Defendant cites three cases in support of his contention that the State failed to prove "numchucks" are a deadly weapon sufficient to support an aggravated battery conviction. Each of these cases, however, is readily distinguishable from the facts in this matter. In People v. Tate (1979), 68 Ill. App.3d 881, 386 N.E.2d 584, the offense in question was mere possession, not use, of "numchucks." As such, the court stated that "numchucks," utilized in the legitimate sport of karate, are not "bludgeons" within the meaning of the unlawful-use-of-weapons statute. Therefore, their possession was not prohibited under section 24-1(a)(1) of the Criminal Code of 1961 (Ill. Rev. Stat. 1977, ch. 38, par. 24-1(a)(1)). Again, the Tate court did not deal with the use of karate sticks in a battery offense. Similarly, reliance by defendant on State v. Muliufi (1982), 64 Haw. Hawaii, 643 P.2d 546, and People v. Malik (1976), 70 Mich. App. 133, 245 N.W.2d 434, is misplaced. Both courts essentially held that karate sticks were not per se dangerous or deadly weapons for purposes of possession of unlawful weapons statutes.
More on point, as noted by the State, is People v. Wethington (1984), 122 Ill. App.3d 54, 460 N.E.2d 856, in which the defendant was charged with aggravated assault by use of a deadly weapon, namely, "numchucks." The defendant in Wethington swung the numchucks and hit a wall close to the victim's head. The Wethington court expressly distinguished Tate, involving mere possession of the numchucks, from use of numchucks in an attack or assault. The Wethington court then concluded that the defendant had used the karate sticks in such a manner as to make them a deadly weapon, and upheld the aggravated assault conviction.
• 1 It is true that "numchucks" or karate sticks, in and of themselves, may not be deadly per se. (City of Pekin v. Shindledecker (1981), 99 Ill. App.3d 571, 426 N.E.2d 13; People v. Tate (1979), 68 Ill. App.3d 881, 386 N.E.2d 584.) However, an instrument not considered per se dangerous or deadly, including a walking cane, could be used in such a manner that it becomes a deadly weapon within the meaning of the Criminal Code of 1961. (People v. Lee (1977), 46 Ill. App.3d 343, 347-48, 360 N.E.2d 1173, 1177.) Our supreme court has recognized that instrumentalities not normally regarded as deadly per se may clearly become so due to the manner in which they are employed.
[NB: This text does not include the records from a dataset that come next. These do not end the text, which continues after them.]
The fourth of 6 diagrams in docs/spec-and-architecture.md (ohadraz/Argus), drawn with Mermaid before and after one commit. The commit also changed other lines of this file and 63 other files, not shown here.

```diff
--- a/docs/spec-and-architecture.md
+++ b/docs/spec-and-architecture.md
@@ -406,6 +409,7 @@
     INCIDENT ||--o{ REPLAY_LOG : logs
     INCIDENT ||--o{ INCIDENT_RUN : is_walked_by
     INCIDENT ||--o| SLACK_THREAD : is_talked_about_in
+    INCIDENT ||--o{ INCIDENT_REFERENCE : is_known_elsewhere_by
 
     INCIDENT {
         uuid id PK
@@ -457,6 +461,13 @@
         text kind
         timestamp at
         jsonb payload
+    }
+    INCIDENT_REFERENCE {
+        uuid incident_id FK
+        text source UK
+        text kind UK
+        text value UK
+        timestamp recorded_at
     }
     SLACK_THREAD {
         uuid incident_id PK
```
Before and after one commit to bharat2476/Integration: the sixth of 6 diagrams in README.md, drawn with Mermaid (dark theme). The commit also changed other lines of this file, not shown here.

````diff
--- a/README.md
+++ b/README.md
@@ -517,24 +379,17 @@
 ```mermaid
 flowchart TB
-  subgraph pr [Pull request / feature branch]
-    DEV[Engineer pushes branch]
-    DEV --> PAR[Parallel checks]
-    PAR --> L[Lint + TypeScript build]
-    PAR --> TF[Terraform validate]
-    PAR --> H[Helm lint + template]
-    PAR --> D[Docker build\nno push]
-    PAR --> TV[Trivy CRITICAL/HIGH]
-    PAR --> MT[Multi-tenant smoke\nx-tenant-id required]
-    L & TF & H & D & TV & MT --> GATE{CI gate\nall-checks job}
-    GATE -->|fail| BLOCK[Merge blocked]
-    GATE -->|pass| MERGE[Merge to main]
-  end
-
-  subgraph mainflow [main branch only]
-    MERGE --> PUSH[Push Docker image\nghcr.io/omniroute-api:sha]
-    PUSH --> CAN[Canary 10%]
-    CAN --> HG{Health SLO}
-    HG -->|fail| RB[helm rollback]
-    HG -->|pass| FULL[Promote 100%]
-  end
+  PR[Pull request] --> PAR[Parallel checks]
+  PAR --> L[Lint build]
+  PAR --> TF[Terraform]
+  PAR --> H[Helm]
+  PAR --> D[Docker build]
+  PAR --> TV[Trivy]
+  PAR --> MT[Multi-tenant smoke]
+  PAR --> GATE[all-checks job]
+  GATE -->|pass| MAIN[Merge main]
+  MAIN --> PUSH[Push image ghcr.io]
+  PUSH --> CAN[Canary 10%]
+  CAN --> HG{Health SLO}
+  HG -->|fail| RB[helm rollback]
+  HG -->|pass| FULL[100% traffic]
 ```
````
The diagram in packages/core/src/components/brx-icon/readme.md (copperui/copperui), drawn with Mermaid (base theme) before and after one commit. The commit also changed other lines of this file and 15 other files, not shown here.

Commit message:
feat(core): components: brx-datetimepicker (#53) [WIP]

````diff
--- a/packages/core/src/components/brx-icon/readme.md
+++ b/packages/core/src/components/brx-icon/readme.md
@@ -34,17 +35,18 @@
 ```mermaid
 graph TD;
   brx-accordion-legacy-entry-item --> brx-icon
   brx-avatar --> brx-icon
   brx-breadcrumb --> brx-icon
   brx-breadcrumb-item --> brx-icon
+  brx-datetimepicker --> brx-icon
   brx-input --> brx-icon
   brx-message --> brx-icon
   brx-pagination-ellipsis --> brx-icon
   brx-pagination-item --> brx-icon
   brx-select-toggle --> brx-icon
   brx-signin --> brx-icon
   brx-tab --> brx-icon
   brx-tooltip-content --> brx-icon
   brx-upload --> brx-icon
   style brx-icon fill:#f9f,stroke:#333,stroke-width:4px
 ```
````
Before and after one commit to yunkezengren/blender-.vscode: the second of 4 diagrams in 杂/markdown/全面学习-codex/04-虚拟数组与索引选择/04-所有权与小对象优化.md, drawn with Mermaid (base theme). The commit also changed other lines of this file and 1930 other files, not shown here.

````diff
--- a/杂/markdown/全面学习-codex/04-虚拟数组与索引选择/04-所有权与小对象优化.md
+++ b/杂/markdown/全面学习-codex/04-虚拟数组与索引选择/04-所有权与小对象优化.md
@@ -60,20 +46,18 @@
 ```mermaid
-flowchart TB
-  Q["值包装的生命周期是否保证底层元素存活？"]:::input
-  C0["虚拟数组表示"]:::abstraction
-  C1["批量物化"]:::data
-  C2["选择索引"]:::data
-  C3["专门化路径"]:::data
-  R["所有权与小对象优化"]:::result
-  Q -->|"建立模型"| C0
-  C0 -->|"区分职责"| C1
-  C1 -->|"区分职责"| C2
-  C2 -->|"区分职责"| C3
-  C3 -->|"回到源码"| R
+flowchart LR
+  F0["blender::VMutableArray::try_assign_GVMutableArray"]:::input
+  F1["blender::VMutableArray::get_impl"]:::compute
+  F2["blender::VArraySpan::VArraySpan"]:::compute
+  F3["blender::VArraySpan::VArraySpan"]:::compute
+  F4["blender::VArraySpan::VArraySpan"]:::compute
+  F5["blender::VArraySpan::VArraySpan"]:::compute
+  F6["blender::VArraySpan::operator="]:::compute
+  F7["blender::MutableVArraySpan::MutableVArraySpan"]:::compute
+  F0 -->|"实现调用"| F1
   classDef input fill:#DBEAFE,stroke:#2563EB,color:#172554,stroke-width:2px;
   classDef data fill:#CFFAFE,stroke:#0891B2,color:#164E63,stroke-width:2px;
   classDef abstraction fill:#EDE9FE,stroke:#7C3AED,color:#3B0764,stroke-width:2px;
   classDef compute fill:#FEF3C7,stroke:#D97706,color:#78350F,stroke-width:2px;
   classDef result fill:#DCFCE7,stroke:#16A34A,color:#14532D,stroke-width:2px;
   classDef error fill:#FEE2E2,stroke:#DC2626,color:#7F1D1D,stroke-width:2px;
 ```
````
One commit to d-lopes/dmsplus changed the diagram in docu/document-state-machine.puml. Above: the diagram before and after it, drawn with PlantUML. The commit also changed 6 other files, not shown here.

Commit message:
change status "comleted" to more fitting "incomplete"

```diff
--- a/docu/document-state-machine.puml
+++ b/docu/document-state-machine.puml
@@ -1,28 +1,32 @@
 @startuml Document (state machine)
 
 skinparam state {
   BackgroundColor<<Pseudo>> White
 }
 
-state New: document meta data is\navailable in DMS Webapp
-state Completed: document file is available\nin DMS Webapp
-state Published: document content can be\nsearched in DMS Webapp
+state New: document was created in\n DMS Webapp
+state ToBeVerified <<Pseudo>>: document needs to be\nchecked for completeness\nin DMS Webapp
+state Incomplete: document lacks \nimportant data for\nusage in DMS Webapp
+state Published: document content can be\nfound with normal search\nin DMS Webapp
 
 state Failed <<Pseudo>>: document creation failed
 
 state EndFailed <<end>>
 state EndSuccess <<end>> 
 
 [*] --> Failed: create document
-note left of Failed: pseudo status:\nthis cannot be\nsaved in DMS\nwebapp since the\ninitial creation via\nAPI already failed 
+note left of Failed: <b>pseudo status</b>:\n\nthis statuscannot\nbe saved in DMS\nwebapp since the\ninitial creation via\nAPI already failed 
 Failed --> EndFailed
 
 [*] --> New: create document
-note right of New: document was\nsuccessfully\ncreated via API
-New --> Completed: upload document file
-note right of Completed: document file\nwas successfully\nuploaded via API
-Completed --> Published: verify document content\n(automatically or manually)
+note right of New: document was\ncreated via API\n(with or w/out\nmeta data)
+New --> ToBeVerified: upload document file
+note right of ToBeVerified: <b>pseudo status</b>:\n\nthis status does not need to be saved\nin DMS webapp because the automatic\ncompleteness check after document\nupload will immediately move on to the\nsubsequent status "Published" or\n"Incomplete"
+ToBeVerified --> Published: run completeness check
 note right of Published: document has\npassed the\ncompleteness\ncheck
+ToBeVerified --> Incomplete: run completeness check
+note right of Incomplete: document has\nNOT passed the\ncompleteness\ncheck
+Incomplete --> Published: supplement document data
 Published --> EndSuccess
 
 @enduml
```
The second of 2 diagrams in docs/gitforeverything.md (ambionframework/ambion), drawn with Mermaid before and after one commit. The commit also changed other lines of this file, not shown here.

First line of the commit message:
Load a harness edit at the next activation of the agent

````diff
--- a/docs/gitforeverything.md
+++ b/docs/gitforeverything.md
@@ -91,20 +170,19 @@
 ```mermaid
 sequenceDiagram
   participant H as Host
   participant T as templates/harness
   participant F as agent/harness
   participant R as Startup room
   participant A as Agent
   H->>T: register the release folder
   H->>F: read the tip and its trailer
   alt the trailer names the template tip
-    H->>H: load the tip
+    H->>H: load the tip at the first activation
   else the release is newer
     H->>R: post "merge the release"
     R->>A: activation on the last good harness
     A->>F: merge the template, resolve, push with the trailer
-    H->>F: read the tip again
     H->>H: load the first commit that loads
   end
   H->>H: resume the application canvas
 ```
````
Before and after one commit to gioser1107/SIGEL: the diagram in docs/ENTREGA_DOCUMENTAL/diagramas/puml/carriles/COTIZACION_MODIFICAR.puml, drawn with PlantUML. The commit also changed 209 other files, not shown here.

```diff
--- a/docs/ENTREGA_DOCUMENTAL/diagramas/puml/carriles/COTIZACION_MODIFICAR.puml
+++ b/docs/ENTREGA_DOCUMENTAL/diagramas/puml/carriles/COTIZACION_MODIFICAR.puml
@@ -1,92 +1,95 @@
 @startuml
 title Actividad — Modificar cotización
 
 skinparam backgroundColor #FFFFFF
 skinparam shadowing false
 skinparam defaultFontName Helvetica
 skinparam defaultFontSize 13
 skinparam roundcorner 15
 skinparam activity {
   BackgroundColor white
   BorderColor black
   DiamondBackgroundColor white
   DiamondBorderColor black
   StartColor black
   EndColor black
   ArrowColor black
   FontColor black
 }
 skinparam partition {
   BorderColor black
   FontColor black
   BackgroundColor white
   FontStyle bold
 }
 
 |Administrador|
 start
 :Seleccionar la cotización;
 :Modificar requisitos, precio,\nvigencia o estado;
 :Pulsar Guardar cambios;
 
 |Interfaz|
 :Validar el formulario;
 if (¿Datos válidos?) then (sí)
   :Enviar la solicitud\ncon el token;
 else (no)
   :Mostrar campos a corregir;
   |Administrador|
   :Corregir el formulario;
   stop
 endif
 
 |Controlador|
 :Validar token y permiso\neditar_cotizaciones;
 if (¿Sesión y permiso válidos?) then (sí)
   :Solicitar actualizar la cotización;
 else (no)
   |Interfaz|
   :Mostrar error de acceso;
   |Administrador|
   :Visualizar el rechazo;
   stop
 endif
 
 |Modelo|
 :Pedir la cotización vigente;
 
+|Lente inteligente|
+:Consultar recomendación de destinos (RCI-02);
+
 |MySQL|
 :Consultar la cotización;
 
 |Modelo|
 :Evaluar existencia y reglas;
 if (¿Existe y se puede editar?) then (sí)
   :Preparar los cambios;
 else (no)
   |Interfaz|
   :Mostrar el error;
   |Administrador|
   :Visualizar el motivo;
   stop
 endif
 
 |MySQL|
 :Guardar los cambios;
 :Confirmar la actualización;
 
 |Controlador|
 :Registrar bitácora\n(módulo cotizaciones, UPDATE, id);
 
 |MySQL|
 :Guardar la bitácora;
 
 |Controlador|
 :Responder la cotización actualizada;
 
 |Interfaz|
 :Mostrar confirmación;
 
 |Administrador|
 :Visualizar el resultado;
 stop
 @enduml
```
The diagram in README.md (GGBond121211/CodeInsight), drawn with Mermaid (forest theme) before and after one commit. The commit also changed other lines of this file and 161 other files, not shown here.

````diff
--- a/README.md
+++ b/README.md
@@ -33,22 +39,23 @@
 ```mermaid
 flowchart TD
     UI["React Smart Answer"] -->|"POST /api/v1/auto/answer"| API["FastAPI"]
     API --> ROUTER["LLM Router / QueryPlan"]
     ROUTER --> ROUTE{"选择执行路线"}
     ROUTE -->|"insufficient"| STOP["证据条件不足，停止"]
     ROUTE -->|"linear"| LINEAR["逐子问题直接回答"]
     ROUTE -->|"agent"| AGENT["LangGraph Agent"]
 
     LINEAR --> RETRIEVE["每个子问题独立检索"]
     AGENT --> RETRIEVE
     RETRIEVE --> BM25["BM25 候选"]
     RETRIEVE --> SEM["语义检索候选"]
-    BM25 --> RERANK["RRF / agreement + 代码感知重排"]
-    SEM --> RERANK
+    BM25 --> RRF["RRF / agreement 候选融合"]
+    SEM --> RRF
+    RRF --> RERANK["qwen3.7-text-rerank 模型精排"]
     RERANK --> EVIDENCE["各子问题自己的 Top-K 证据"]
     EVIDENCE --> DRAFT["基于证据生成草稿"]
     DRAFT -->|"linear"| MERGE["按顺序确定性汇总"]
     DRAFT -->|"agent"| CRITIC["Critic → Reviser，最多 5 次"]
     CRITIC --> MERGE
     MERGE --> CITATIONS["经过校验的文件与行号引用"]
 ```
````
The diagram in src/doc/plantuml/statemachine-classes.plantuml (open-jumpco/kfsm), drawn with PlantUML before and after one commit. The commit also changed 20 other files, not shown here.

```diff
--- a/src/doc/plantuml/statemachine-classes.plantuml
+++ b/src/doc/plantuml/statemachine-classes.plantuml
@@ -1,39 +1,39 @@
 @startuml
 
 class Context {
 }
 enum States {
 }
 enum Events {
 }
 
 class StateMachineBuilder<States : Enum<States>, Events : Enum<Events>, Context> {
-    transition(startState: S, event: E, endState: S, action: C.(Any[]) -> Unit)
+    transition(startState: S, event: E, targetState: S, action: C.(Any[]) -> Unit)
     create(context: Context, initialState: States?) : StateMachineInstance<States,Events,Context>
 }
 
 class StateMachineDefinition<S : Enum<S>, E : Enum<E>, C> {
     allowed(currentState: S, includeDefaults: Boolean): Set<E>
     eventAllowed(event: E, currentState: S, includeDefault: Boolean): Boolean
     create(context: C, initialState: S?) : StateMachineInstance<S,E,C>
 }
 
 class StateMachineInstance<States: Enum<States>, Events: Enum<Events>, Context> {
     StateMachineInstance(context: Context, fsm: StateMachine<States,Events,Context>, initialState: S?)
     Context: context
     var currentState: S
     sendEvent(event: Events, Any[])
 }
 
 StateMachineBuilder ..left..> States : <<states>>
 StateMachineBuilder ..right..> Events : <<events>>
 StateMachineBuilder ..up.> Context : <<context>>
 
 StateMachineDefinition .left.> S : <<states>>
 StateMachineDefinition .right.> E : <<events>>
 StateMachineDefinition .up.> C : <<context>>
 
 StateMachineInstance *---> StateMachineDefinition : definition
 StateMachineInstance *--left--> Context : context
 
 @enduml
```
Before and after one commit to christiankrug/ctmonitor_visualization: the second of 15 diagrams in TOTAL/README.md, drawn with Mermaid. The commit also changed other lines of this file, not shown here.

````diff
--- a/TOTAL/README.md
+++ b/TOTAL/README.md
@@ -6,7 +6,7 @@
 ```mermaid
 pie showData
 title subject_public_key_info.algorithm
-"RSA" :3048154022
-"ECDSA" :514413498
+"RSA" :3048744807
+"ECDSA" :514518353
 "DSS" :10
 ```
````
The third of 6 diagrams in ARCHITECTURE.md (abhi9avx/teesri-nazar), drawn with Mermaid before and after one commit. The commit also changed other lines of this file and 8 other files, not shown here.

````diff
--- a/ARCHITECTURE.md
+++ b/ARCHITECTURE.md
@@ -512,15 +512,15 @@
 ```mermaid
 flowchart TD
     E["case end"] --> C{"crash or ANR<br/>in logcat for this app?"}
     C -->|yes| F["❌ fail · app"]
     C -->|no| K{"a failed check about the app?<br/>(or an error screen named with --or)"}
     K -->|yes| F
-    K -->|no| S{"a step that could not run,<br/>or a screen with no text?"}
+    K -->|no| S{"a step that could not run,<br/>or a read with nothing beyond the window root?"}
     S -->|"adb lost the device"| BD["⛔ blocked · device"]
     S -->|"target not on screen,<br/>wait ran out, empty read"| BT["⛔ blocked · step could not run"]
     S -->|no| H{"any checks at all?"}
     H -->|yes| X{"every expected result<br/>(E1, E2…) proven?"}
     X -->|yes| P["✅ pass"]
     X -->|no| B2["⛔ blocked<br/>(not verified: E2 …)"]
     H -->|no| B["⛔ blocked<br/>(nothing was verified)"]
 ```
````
People v. Carter (1951), 410 Ill. 462, 465, 102 N.E.2d 312, 313; People v. Dwyer (1927), 324 Ill. 363, 365, 155 N.E. 316, 317.
Moreover, the supreme court has stated in reference to whether use of a particular object or instrumentality will sufficiently qualify as a dangerous weapon:
"[W]hen the character of the weapon is doubtful or the question depends upon the manner of its use it is a question for the jury to determine from a description of the weapon, from the manner of its use and the circumstances of the case." People v. Dwyer (1927), 324 Ill. 363, 365, 155 N.E. 316, 317.
• 2 In this case, we conclude the jury had ample opportunity to hear the evidence and determine, beyond a reasonable doubt, that the "numchucks" or karate sticks were used in such a manner and under such circumstances as to be considered a deadly weapon. Therefore, the judgment of the circuit court of McLean County convicting defendant of the offense of aggravated battery by use of a deadly weapon is affirmed.
GREEN, P.J., and TRAPP, J., concur.